Brussels, 26 March 1998
A Directive to tackle late payments in commercial transactions
The European Commission adopted, on the initiative of Commissioner Christos Papoutsis, responsible for Enterprise Policy, a proposal for a European Parliament and Council of Ministers Directive combating late payments in commercial transactions between enterprises of the private sector and between enterprises and the public sector. The general aim of the proposed Directive is to encourage respect of payment periods and the proposed measures respect the principle of contractual freedom in the private sector. To this effect, the Directive proposes a compensation for late payment, including an interest on any outstanding amount as well as for any further damage caused by late payment, the retention of title by the seller until the buyer has made the payment, accelerated recovery procedures not exceeding 60 days for undisputed debts, simplified legal procedures for small debts, a date limit for the payment of debts not exceeding 21 days unless otherwise specified in the contract, and the prompt and automatic payment by the public sector.
The European Commission in adopting this proposal for Directive has taken into account the very serious consequences for all European enterprises, and in particular Small and Medium-sized Enterprises (SMEs), whose cash-flow, profitability and competitiveness are undermined by the practice of late payments. One out of four insolvencies are due to late payment. This situation is also hindering the development of trade between Member States as well as the smooth functioning of the Internal Market.
Commissioner Papoutsis said: "I am satisfied with the adoption of this proposal for Directive. It is designed to solve the big problems European enterprises and in particular SMEs are facing with the continuation of the phenomenon of late payment. It is a measure which has also been requested by the enterprises themselves. Late payment is an unacceptable situation especially when we are trying to help our SMEs to maximise their potential to create jobs, which are badly needed in Europe. I was shocked by the indifference shown by most of the Member States to our Recommendation of 1995 on this problem. Now, I urge them to adopt without any delay this Directive. I call upon them to prove their sensitivity and political will not only to help our SMEs, but also to help create employment".
The main elements of the proposed Directive are:
1. Compensation for late payment
· The level of interest for late payment (statutory rate) should be at least the sum of the tender (repo) rate of the European Central Bank, which will be the reference rate, plus a margin of at least 8 percentage points. Member States will have the possibility to fix a higher margin.

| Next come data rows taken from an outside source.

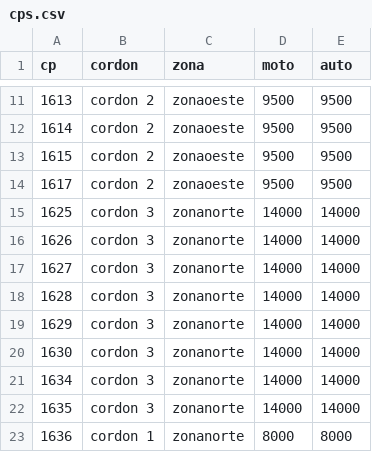
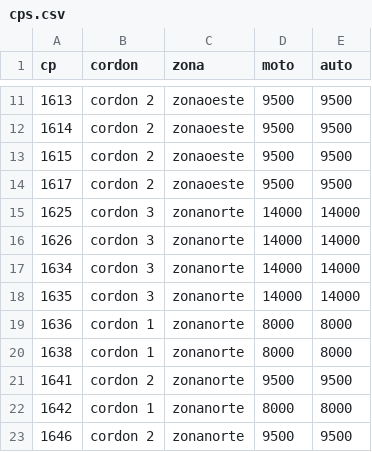
Before and after one commit to emmmatias/integracion_para_glitch, a CSV file: config/cps.csv, drawn as a sheet; only a part is shown, gaps mark what is left out; the shorter side is filled out with more unchanged rows; the diff names each change by its address in the sheet, - before the commit and + after, or states it on an @@ line.

Commit message:
Remove duplicate entries from cps.csv
Removed duplicate entries for cordon 3 in zonanorte.

```diff
--- a/config/cps.csv
+++ b/config/cps.csv
-row 17: 1627 | cordon 3 | zonanorte | 14000 | 14000
-row 18: 1628 | cordon 3 | zonanorte | 14000 | 14000
-row 19: 1629 | cordon 3 | zonanorte | 14000 | 14000
-row 20: 1630 | cordon 3 | zonanorte | 14000 | 14000
```
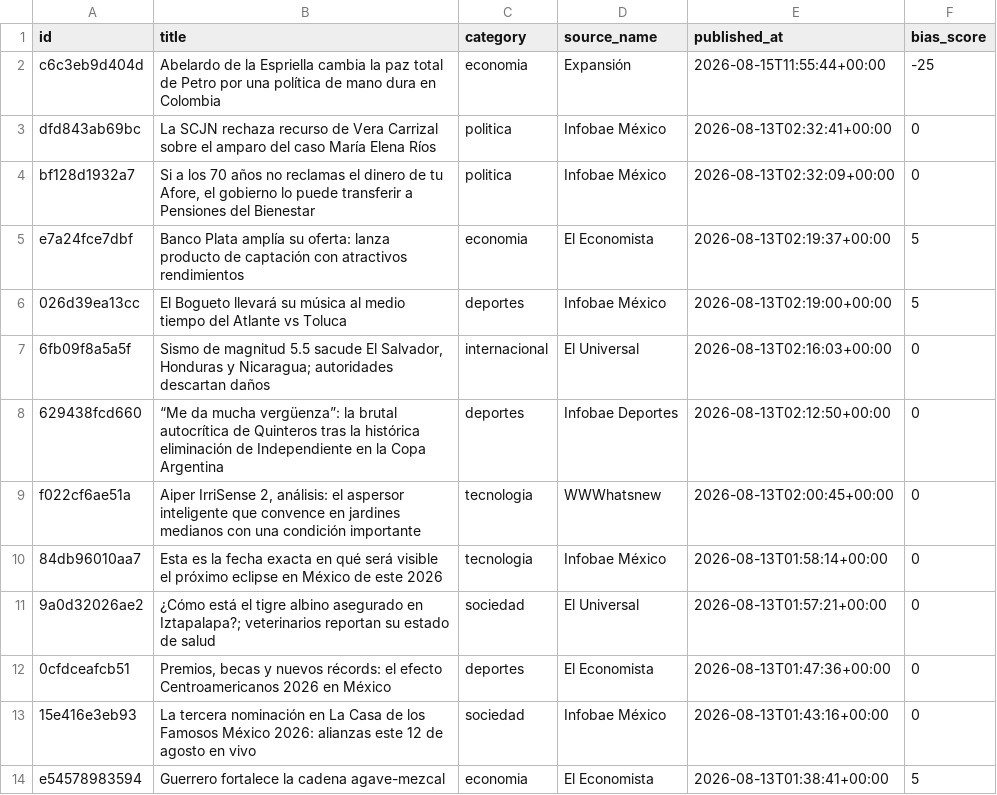
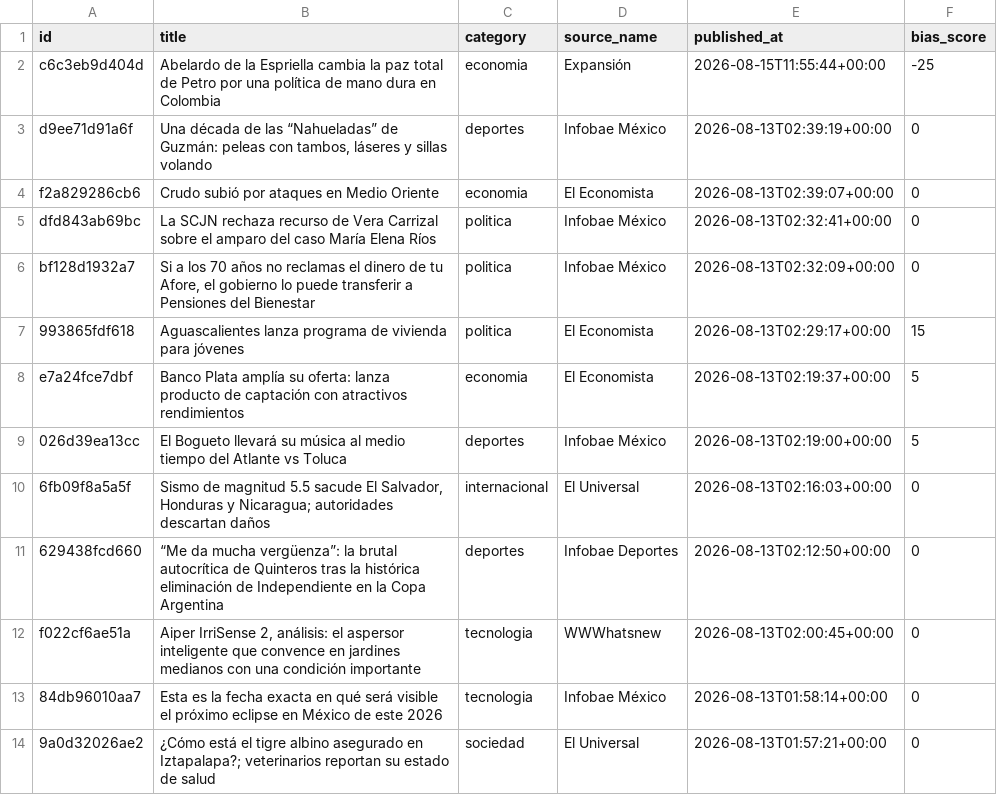
Before and after one commit to Marianomrz/ContextoWeb, a CSV file: historico.csv, drawn as a sheet; only a part is shown; the shorter side is filled out with more unchanged rows; the diff names each change by its address in the sheet, - before the commit and + after, or states it on an @@ line.

```diff
--- a/historico.csv
+++ b/historico.csv
+row 3: d9ee71d91a6f | Una década de las “Nahueladas” de Guzmán: peleas con tambos, láseres y sillas volando | deportes | Infobae México | 2026-08-13T02:39:19+00:00 | 0
+row 4: f2a829286cb6 | Crudo subió por ataques en Medio Oriente | economia | El Economista | 2026-08-13T02:39:07+00:00 | 0
+row 7: 993865fdf618 | Aguascalientes lanza programa de vivienda para jóvenes | politica | El Economista | 2026-08-13T02:29:17+00:00 | 15
```
Also changed, not shown: 12 other files.
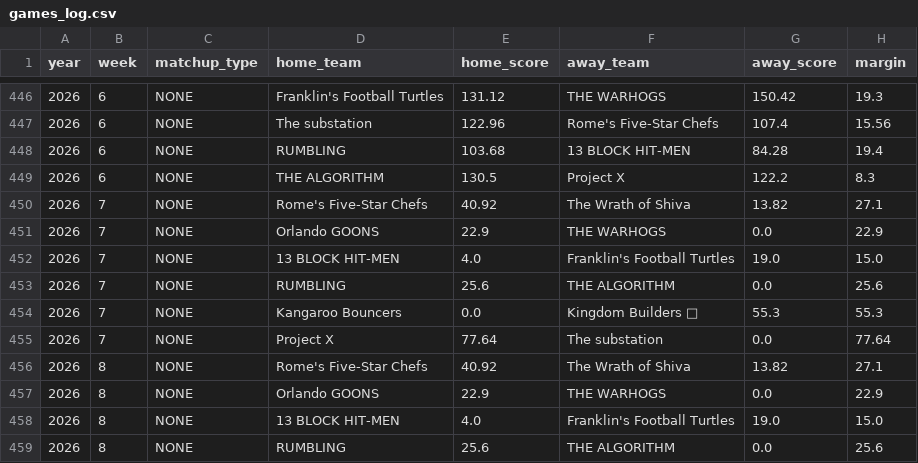
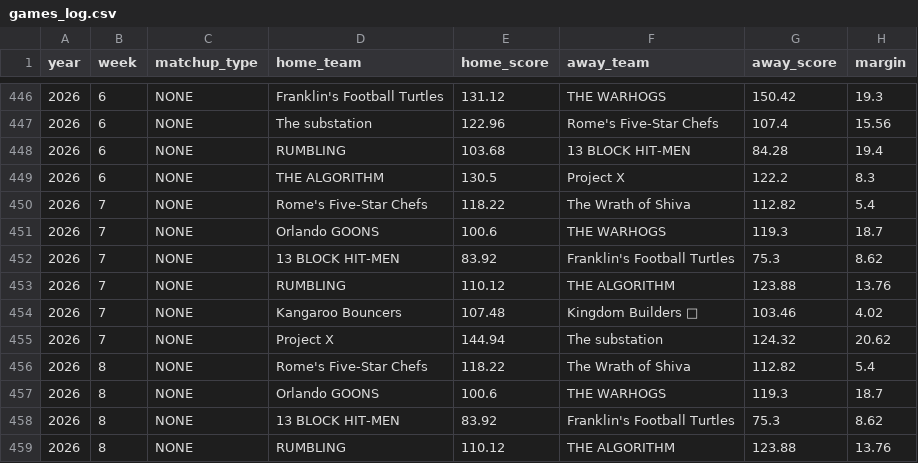
Before and after one commit to XavierA3J/anygivesunday, a CSV file: data/games_log.csv, drawn as a sheet; only a part is shown, gaps mark what is left out; the diff covers the shown part only.

```diff
--- a/data/games_log.csv
+++ b/data/games_log.csv
@@ -449,11 +449,11 @@ year,week,matchup_type,home_team,home_score,away_team,away_score,margin
 2026,6,NONE,THE ALGORITHM,130.5,Project X,122.2,8.3
-2026,7,NONE,Rome's Five-Star Chefs,40.92,The Wrath of Shiva,13.82,27.1
-2026,7,NONE,Orlando GOONS,22.9,THE WARHOGS,0.0,22.9
-2026,7,NONE,13 BLOCK HIT-MEN,4.0,Franklin's Football Turtles,19.0,15.0
-2026,7,NONE,RUMBLING,25.6,THE ALGORITHM,0.0,25.6
-2026,7,NONE,Kangaroo Bouncers,0.0,Kingdom Builders 🦁,55.3,55.3
-2026,7,NONE,Project X,77.64,The substation,0.0,77.64
-2026,8,NONE,Rome's Five-Star Chefs,40.92,The Wrath of Shiva,13.82,27.1
-2026,8,NONE,Orlando GOONS,22.9,THE WARHOGS,0.0,22.9
-2026,8,NONE,13 BLOCK HIT-MEN,4.0,Franklin's Football Turtles,19.0,15.0
-2026,8,NONE,RUMBLING,25.6,THE ALGORITHM,0.0,25.6
+2026,7,NONE,Rome's Five-Star Chefs,118.22,The Wrath of Shiva,112.82,5.4
+2026,7,NONE,Orlando GOONS,100.6,THE WARHOGS,119.3,18.7
+2026,7,NONE,13 BLOCK HIT-MEN,83.92,Franklin's Football Turtles,75.3,8.62
+2026,7,NONE,RUMBLING,110.12,THE ALGORITHM,123.88,13.76
+2026,7,NONE,Kangaroo Bouncers,107.48,Kingdom Builders 🦁,103.46,4.02
+2026,7,NONE,Project X,144.94,The substation,124.32,20.62
+2026,8,NONE,Rome's Five-Star Chefs,118.22,The Wrath of Shiva,112.82,5.4
+2026,8,NONE,Orlando GOONS,100.6,THE WARHOGS,119.3,18.7
+2026,8,NONE,13 BLOCK HIT-MEN,83.92,Franklin's Football Turtles,75.3,8.62
+2026,8,NONE,RUMBLING,110.12,THE ALGORITHM,123.88,13.76
```
Also changed, not shown: 168 edited cells elsewhere in this file, 5 other files.
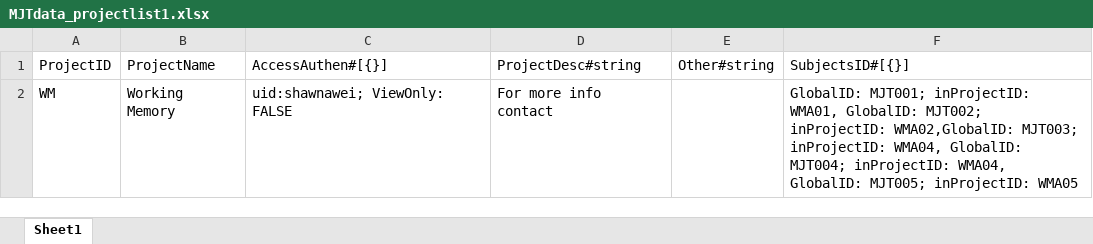
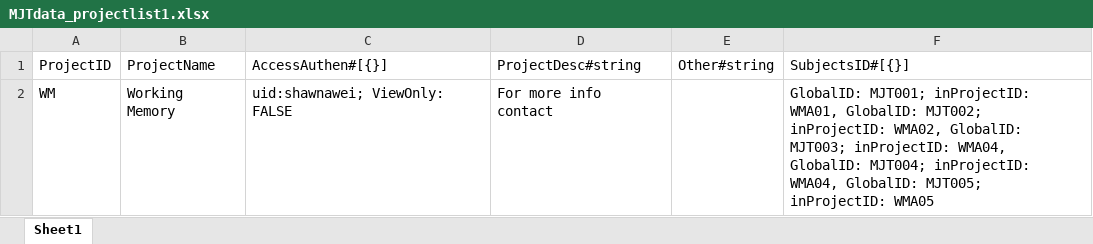
Before and after one commit to shawnawei/MJTRepo, an Excel workbook: routes/Data/MJTdata_projectlist1.xlsx, sheet Sheet1, drawn as a sheet; values as stored, in another font and other column widths than the file's, no borders; the diff names each change by its address in the sheet, - before the commit and + after, or states it on an @@ line.

Commit message:
random Global ID generator

```diff
--- a/routes/Data/MJTdata_projectlist1.xlsx (sheet Sheet1)
+++ b/routes/Data/MJTdata_projectlist1.xlsx (sheet Sheet1)
-F2: …MJT002; inProjectID: WMA02,GlobalID: MJT003; inProjectID:…
+F2: …MJT002; inProjectID: WMA02, GlobalID: MJT003; inProjectID:…
```
Also changed, not shown: routes/Data/MJTdata_subjectlist1.xlsx, 10 other files.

For Member States not participating in the third phase of the Economic and Monetary Union, the reference rate should be the equivalent rate set by their Central Banks.
· The statutory rate will be applied when there is no contract signed between the parties, or the existing contract is silent on this matter.
· The statutory rate should change automatically if the reference rate has been changed. The margin may be reviewed and if necessary modified by a Commission decision.
· Respecting the principle of contractual freedom, the statutory rate will not be applied if another rate is specified in the contract.
· The creditor should be entitled to claim not only the interest, but also full compensation from the debtor for any further damage caused by late payment.
· The seller (creditor) should be entitled to claim interest from the buyer (debtor) on any outstanding amount when the due date has been exceeded.
· The due date for payment of debts, unless otherwise specified in the contract, or if the contract is silent on this subject or there is no contract, should not exceed 21 calendar days from the date of the invoice.
2. Retention of title
Member states shall take the appropriate steps to ensure that their legislation contains provisions according to which the seller (creditor) shall retain title to the goods sold until the buyer (debtor) has made the payment. As long as the buyer has not paid, the seller should have the possibility to claim that the goods sold be returned to him.
3. Accelerated recovery procedures for undisputed debts
Member States shall ensure that there is an accelerated debt recover procedure for undisputed debts. The whole procedure before the court should not exceed 60 calendar days from the date of the creditor's request until the writ of execution or equivalent document becomes enforceable.
The procedure shall be available to creditors from all Member States, irrespective of their place of residence.
4. Simplified legal procedures for small debts
Member States should ensure that simplified procedures are available for small debts up to ECU 20,000. These procedures should provide for simple low-cost methods for taking legal action and should be applied on a non-discriminatory basis to creditors of any Member State.
5. Public Sector
· Member States should take the appropriate measures to ensure that their legislation contains provisions to which public procurement contracts and tender specifications include precise details of the payment periods and deadlines practised.
· The due date for the payment of contractual debts by the public authorities should not exceed 60 calendar days, without prejudice to any shorter times currently in effect. · The contract should in no circumstances override this maximum payment period.
· If the contract is silent or there is no contract, the due date for the payment should not exceed 21 calendar days as is the case in the private sector.
· A creditor should be entitled to interest from the public sector on any outstanding amount when the due date has been exceeded, the interest being paid automatically without the necessity of a claim.
· The interest rate applied to the public sector should be the same as for the private sector.
· The public authorities should not be permitted to request or require that the creditor does not use any of his rights.